Remote gives you access to a highly secure, streamlined dashboard that makes invoice management and international payments cost-effective and efficient. You can use our platform to get paid in Polish zlote (or other currencies), without any hidden fees.
When you draft agreements and contracts for your clients, you run the risk of non-compliance with local labor laws — especially when working with international clients. Remote offers localized contracts tailored to Polish laws, ensuring that you stay compliant. Our legal experts can also provide guidance on complex issues, such as local classification and intellectual property protections.
With Remote, you no longer need to rely on spreadsheets and other manual tools to invoice for payments; we remove many of the inaccuracies and delays caused by archaic processes and manual management. Our platform lets you create invoices, submit them for approval, and subsequently get paid in your local currency without needing to switch to any other tool or software.

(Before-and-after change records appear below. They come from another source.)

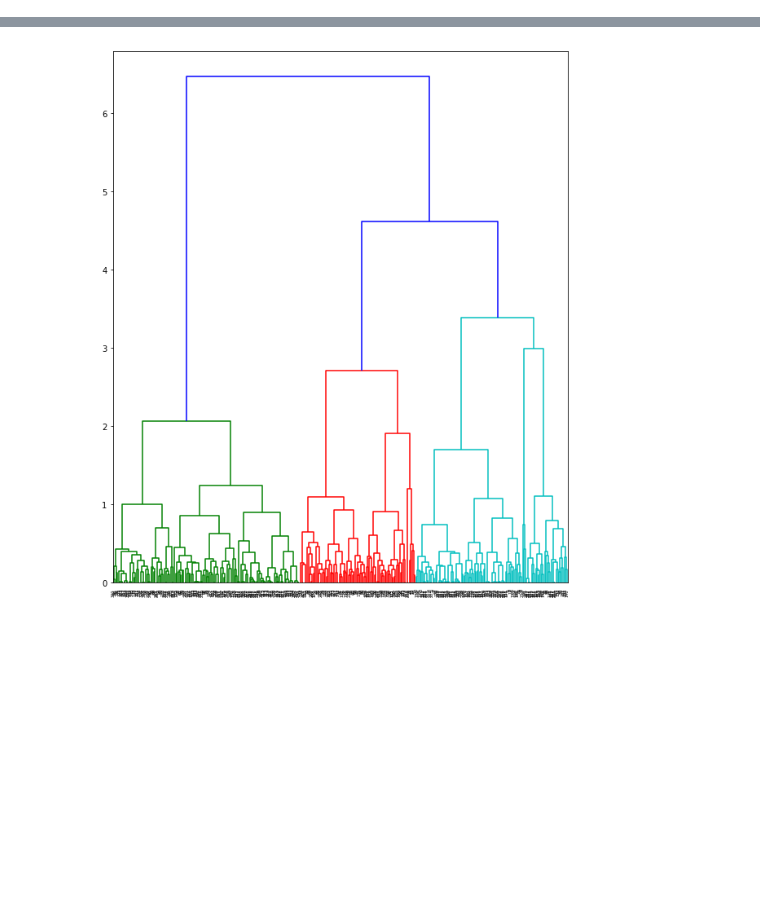
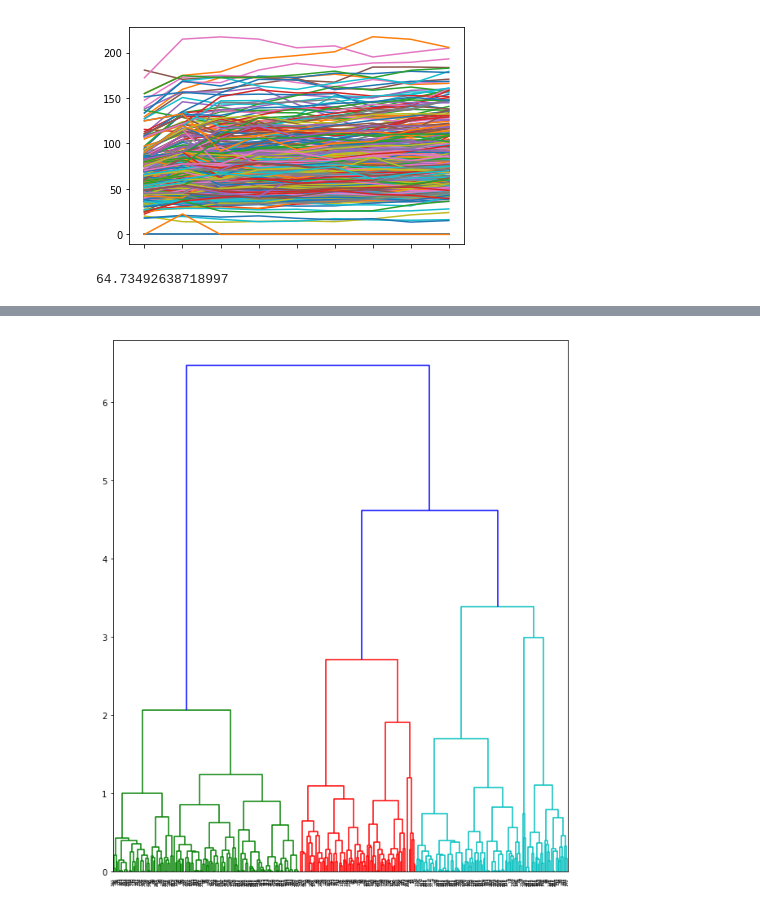
Before and after one commit to tsansom/Springboard-Data-Science, a Jupyter notebook: capstone_projects/gentrification/2a - Data Transformations (Bins to Index).ipynb, the cells around one changed output, grey strips where cells are left out. Drawn from its saved outputs; the diff is of its cells as text; code cells hidden in the pictures; blank space fills up the shorter version.

```diff
--- a/capstone_projects/gentrification/2a - Data Transformations (Bins to Index).ipynb
+++ b/capstone_projects/gentrification/2a - Data Transformations (Bins to Index).ipynb
@@ -15,0 +55,16 @@ data_orig = data.copy()
+# %%
+for i, key in enumerate(data.keys()):
+    if i == 0:
+        income = data[key]['income']['income_index'].to_frame()
+        income.columns = [key]
+    else:
+        income[key] = data[key]['income']['income_index']
+# %%
+for i in range(len(income)):
+    income.iloc[i].plot()
+# %% [output]
+[figure, added]
+# %%
+income['2000'].mean()
+# %% [output]
+64.73492638718997
```
Also changed, not shown: parts of 21 cells of this notebook.
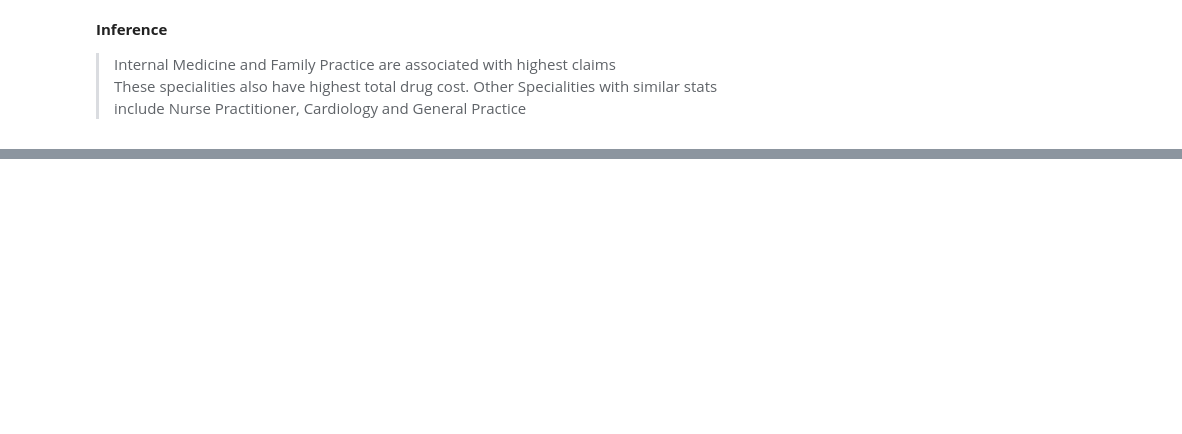
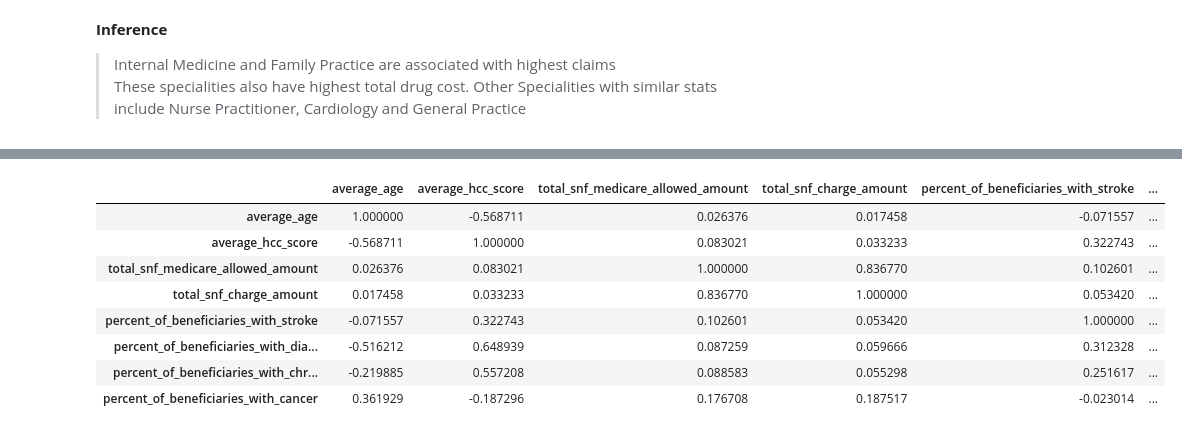
Before and after one commit to thousandoaks/AnalyticsUtilizationManagement, a Jupyter notebook: labs/Medicare_EDA.ipynb, the cells around one changed output, grey strips where cells are left out. Cells and saved outputs as stored; diff of their text form; code cells hidden in the pictures; blank space fills up the shorter version.

```diff
--- a/labs/Medicare_EDA.ipynb
+++ b/labs/Medicare_EDA.ipynb
@@ -427,0 +453,12 @@ iplot(fig, filename='grouped-bar')
+# %%
+nursingFacilities[['average_age','average_hcc_score','total_snf_medicare_allowed_amount','total_snf_charge_amount','percent_of_beneficiaries_with_stroke','percent_of_beneficiaries_with_diabetes','percent_of_beneficiaries_with_chronic_kidney_disease','percent_of_beneficiaries_with_cancer']].corr()
+# %% [output]
+|  | average_age | average_hcc_score | total_snf_medicare_allowed_amount | total_snf_charge_amount | percent_of_beneficiaries_with_stroke | ... |
+| average_age | 1.000000 | -0.568711 | 0.026376 | 0.017458 | -0.071557 | ... |
+| average_hcc_score | -0.568711 | 1.000000 | 0.083021 | 0.033233 | 0.322743 | ... |
+| total_snf_medicare_allowed_amount | 0.026376 | 0.083021 | 1.000000 | 0.836770 | 0.102601 | ... |
+| total_snf_charge_amount | 0.017458 | 0.033233 | 0.836770 | 1.000000 | 0.053420 | ... |
+| percent_of_beneficiaries_with_stroke | -0.071557 | 0.322743 | 0.102601 | 0.053420 | 1.000000 | ... |
+| percent_of_beneficiaries_with_dia... | -0.516212 | 0.648939 | 0.087259 | 0.059666 | 0.312328 | ... |
+| percent_of_beneficiaries_with_chr... | -0.219885 | 0.557208 | 0.088583 | 0.055298 | 0.251617 | ... |
+| percent_of_beneficiaries_with_cancer | 0.361929 | -0.187296 | 0.176708 | 0.187517 | -0.023014 | ... |
```
Also changed, not shown: parts of 5 cells of this notebook.
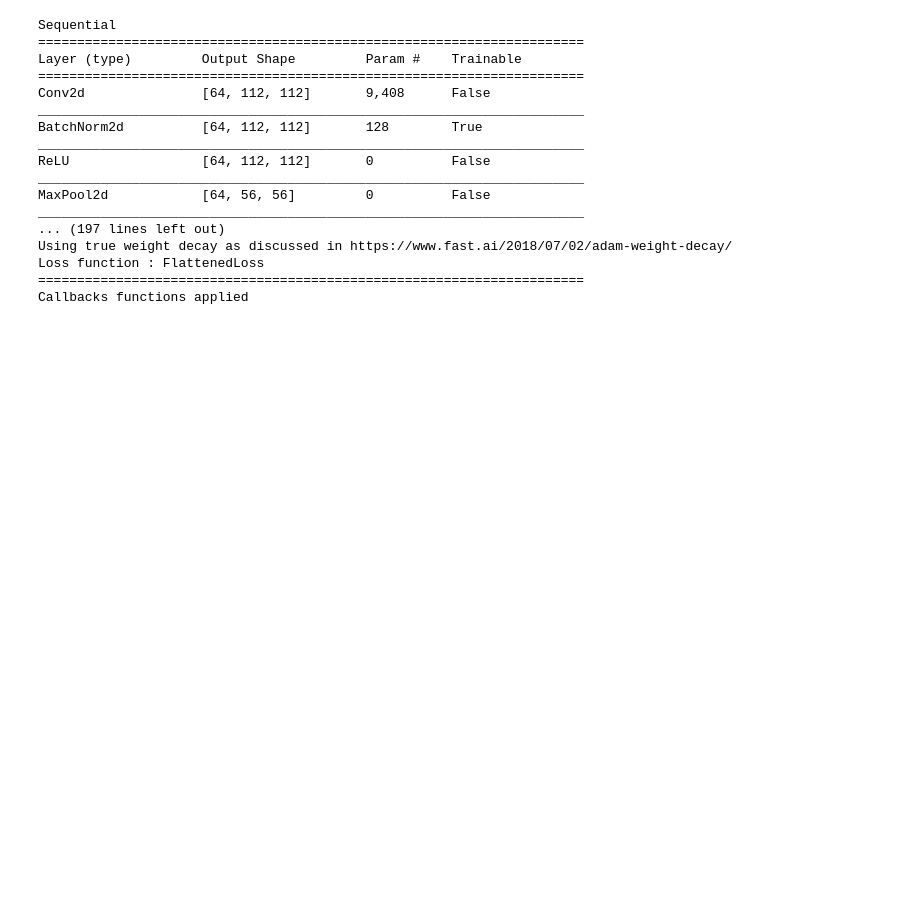
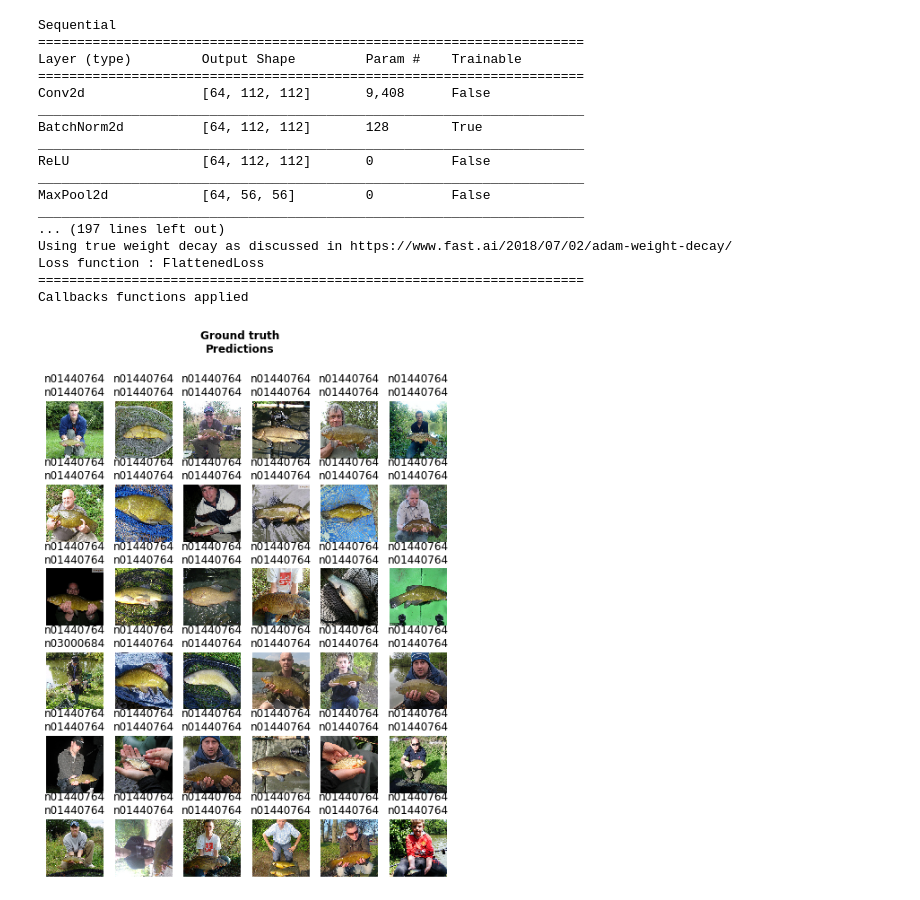
Before and after one commit to IvLabs/stagewise-knowledge-distillation, a Jupyter notebook: notebooks/resnet34_pretraining.ipynb, the cells around one changed output. Saved outputs shown, nothing was run; the diff lists cells and outputs as text; code cells hidden in the pictures; blank space fills up the shorter version.

```diff
--- a/notebooks/resnet34_pretraining.ipynb
+++ b/notebooks/resnet34_pretraining.ipynb
@@ -34,3 +34,9 @@ Callbacks functions applied
 learn.fit_one_cycle(10, max_lr = 1e-2)
 # %%
 learn.save('imagenet_bs64')
+# %%
+learn = cnn_learner(data, models.resnet34, metrics = accuracy, pretrained = True)
+learn.load('imagenet_bs64')
+learn.show_results(ds_type=DatasetType.Valid, rows=6, figsize=(8,10))
+# %% [output]
+[figure, added]
```
Also changed, not shown: 1 other file.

Tax management is notoriously complex work. Remote helps you quickly and efficiently deal with tax management by compiling data about your income based on your invoices and payments received.
Having the freedom and flexibility to work on your own terms is liberating. But your administrative responsibilities can distract from what you really want to be doing: helping your clients, delivering great work, and collecting invoices.
By using a stable, trusted platform like Remote, you can manage these obligations quickly and efficiently, allowing you to focus on your business goals. Specifically, we can help you:
Avoid intermediary fees and delays with international client payments
Draft compliant contracts for Polish and foreign clients
Enhance your invoice management and avoid manual processes
Comply with local labor laws regarding work practices
Our platform makes it quick, simple, and seamless to get started as an independent contractor. Learn more about how our expertise can save you time and resources today.
Subscribe to receive the latest
Remote blog posts and updates in your inbox.